Army Reserve Chief Hopes to Instate Simulation Training

Army Reserve Chief Hopes to Instate Simulation Training

Talk has begun of increasing simulation training for the Army Reserves to keep the force “ready and relevant” despite withdrawals from conflict in the middle east. Lt. Gen. Jeffrey Talley, 32nd Chief of the Army Reserve, said on November 14th that he wants increased use of simulators for training the “Big Army’s” enabling complementary force of doctors, engineers, logistics and other specialists who serve 39 days training for reserve readiness and the rest of the year keeping their skills maintained at civilian jobs.

Much as pilot training relies on simulators, Talley says, the same technology can be used for Army Reserve members,. He hopes to use simulator training for a number of tasks, including:

  • Heavy vehicle operation
  • Responding to enemy attack.
  • Marksmanship, especially since not all home stations have easy access to firing ranges. 

The Army Reserve plays an important role in what defense planners call reversibility, which is the ability to quickly rebuild forces to respond to urgent events. Post-Iraq, the Army Reserve will be increasingly involved in more missions in Africa, Talley says, especially in “prevention” and “shaping” missions, which help deter conflict, build continuity with partner nations, and contribute to strategic access and regional stability.

According to Talley, there are 25,000 Army reservists deployed at any given time, including 3,500 in the Pacific Command. Since the total force is 205,000, that deployment level is easy to sustain.
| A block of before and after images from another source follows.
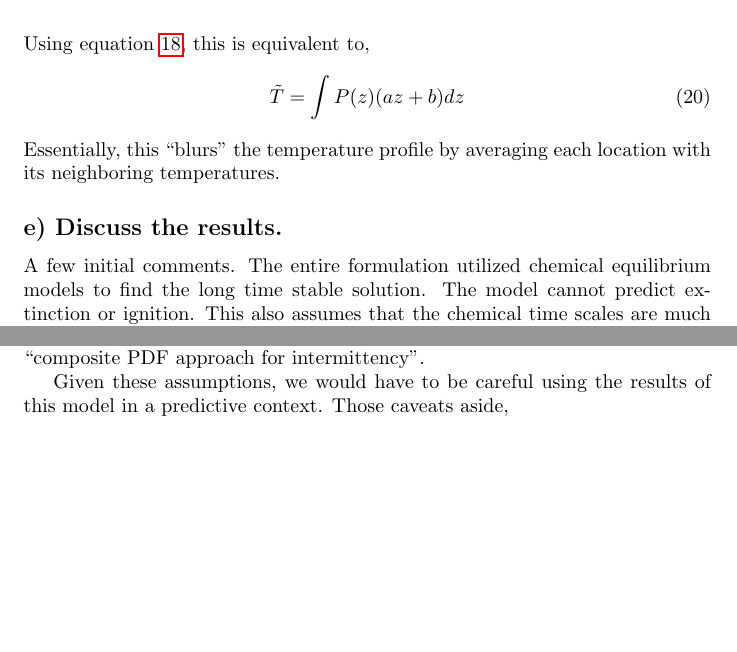
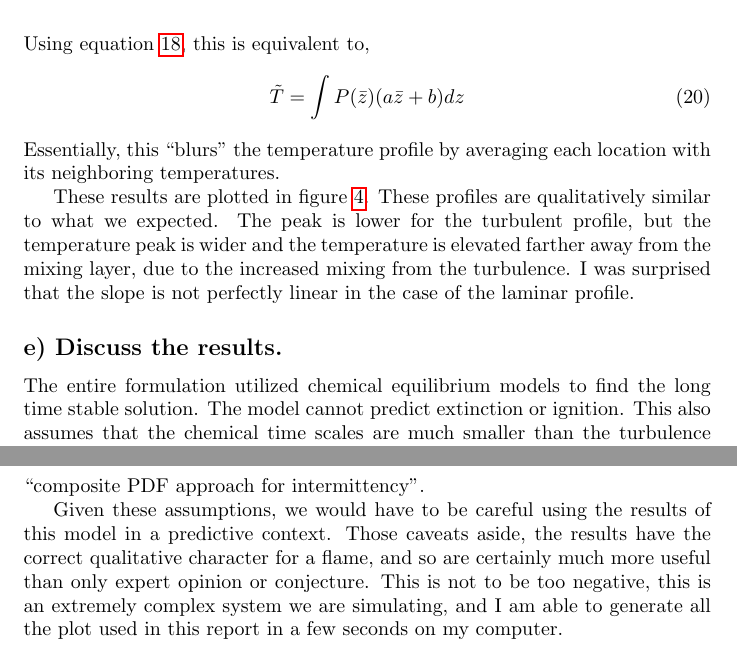
Before and after one commit to nicholasmalaya/arcanus, a LaTeX document (combustion/final/report.tex): two parts of pages 7 and 8 of 9 before the commit and two parts of pages 7 and 9 of 10 after it, joined at a grey line, cut so that both start at the same text, the shorter picture padded with empty space. Compiled offline with pdfLaTeX.

Commit message:
finished!

```diff
--- a/combustion/final/report.tex
+++ b/combustion/final/report.tex
@@ -266,7 +266,7 @@ over the probability density, e.g.
 \end{equation}
 Using equation \ref{eq}, this is equivalent to,
 \begin{equation}
- \tilde T = \int P(z) (a z + b) dz
+ \tilde T = \int P(\bar z) (a \bar z + b) dz
 \end{equation}
 Essentially, this ``blurs'' the temperature profile by averaging each
 location with its neighboring temperatures.
@@ -274,7 +279,17 @@ location with its neighboring temperatures.
+    \label{temp}
+   \end{center}
+  \end{figure}
+
+These results are plotted in figure \ref{temp}. These profiles are
+qualitatively similar to what we expected. The peak is lower for the
+turbulent profile, but the temperature peak is wider and the temperature
+is elevated farther away from the mixing layer, due to the increased
+mixing from the turbulence. I was surprised that the slope is
+ not perfectly linear in the case of the laminar profile.
 
 \subsection*{e) Discuss the results.}
 
-A few initial comments. The entire formulation utilized chemical
+The entire formulation utilized chemical
 equilibrium models to find the long time stable solution. The model
 cannot predict extinction or ignition. This also assumes that the
 chemical time scales are much smaller than the turbulence time scales,
@@ -290,7 +312,12 @@ outside. This could be more accurately modeled using the ``composite PDF
 approach for intermittency''.
 
 Given these assumptions, we would have to be careful using the results
-of this model in a predictive context. Those caveats aside,
+of this model in a predictive context. Those caveats aside, the results
+have the correct qualitative character for a flame, and so are certainly
+much more useful than only expert opinion or conjecture. This is not to be too
+negative, this is an extremely complex system we are simulating, and I
+am able to generate all the plot used in this report in a few seconds on
+my computer.
 
 
 \newpage
```
Also changed, not shown: combustion/final/report.tex (14 more changed lines).
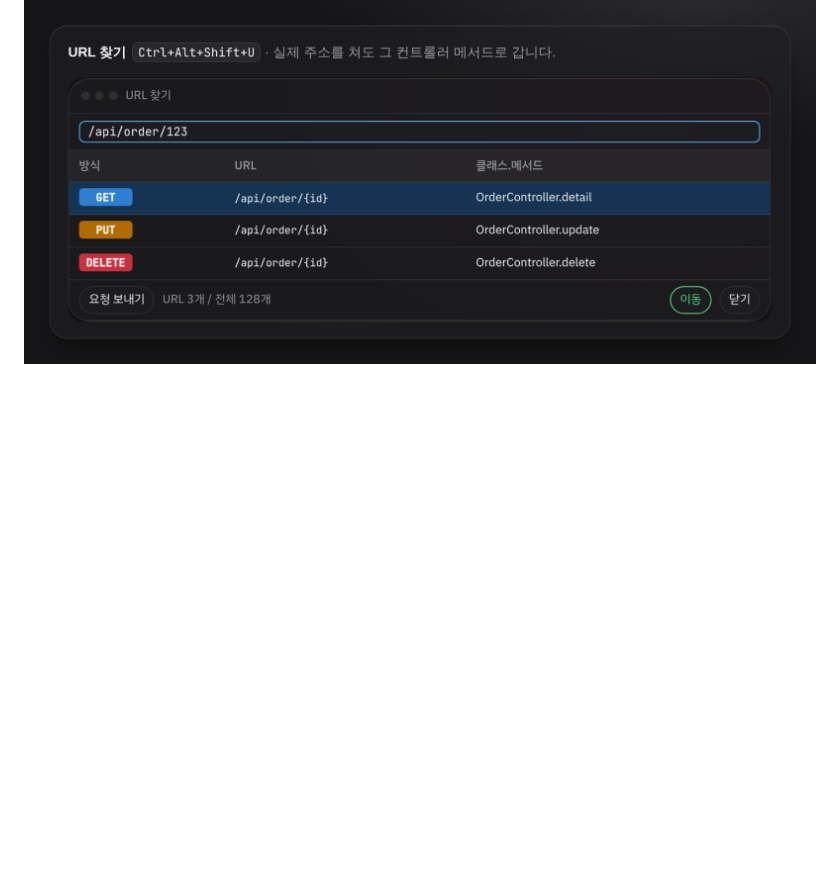
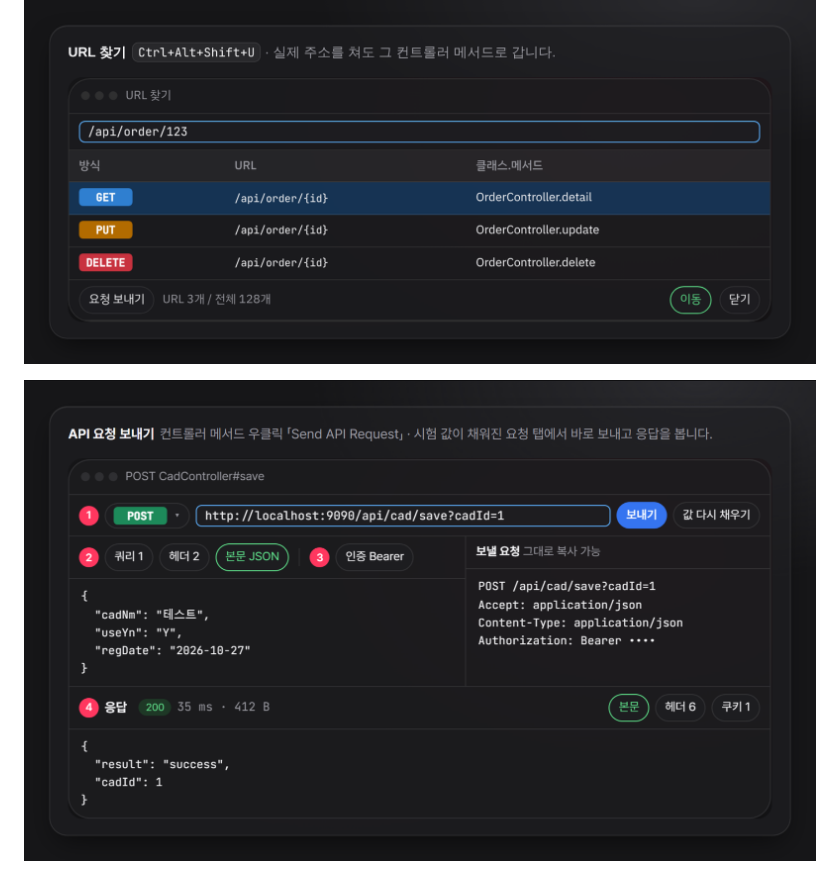
Before and after one commit to guraking/ei-ide, a Markdown page: README.md, the part around the change. Drawn GitHub-style; pictures changed too: docs/img/readme-api-test.png; blank space fills up the shorter version.

Commit message:
설명서 Git · 서버 · API 그림을 1070 화면으로, README API 그림 채움
Co-Authored-By: Claude Opus 5.5 (1M context) <noreply@anthropic.com>

```diff
--- a/README.md
+++ b/README.md
@@ -24,6 +24,8 @@
 
 ![URL 찾기 Ctrl+Alt+Shift+U](docs/img/readme-url-finder.png)
 
+![API 요청 보내기: 컨트롤러 메서드 우클릭 Send API Request](docs/img/readme-api-test.png)
+
 ![함께 들어 있는 것](docs/img/readme-bundled.png)
 
 ![설치: 설치 파일 실행 → 한 번 켰다 끄기 → release\플러그인설치.bat → Language and Region 에서 Korean](docs/img/readme-install.png)
```
Also changed, not shown: 수정내역.md (+4 -0 lines), 진행상황.md (+1 -1 lines), docs/img/api-test.png, 2 other files.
The Army Reserve’s annual budget of $8 billion is 6% of the Army’s budget, but accounts for 20% of the total Army force. That efficiency is a big advantage for the Army and for the nation’s security.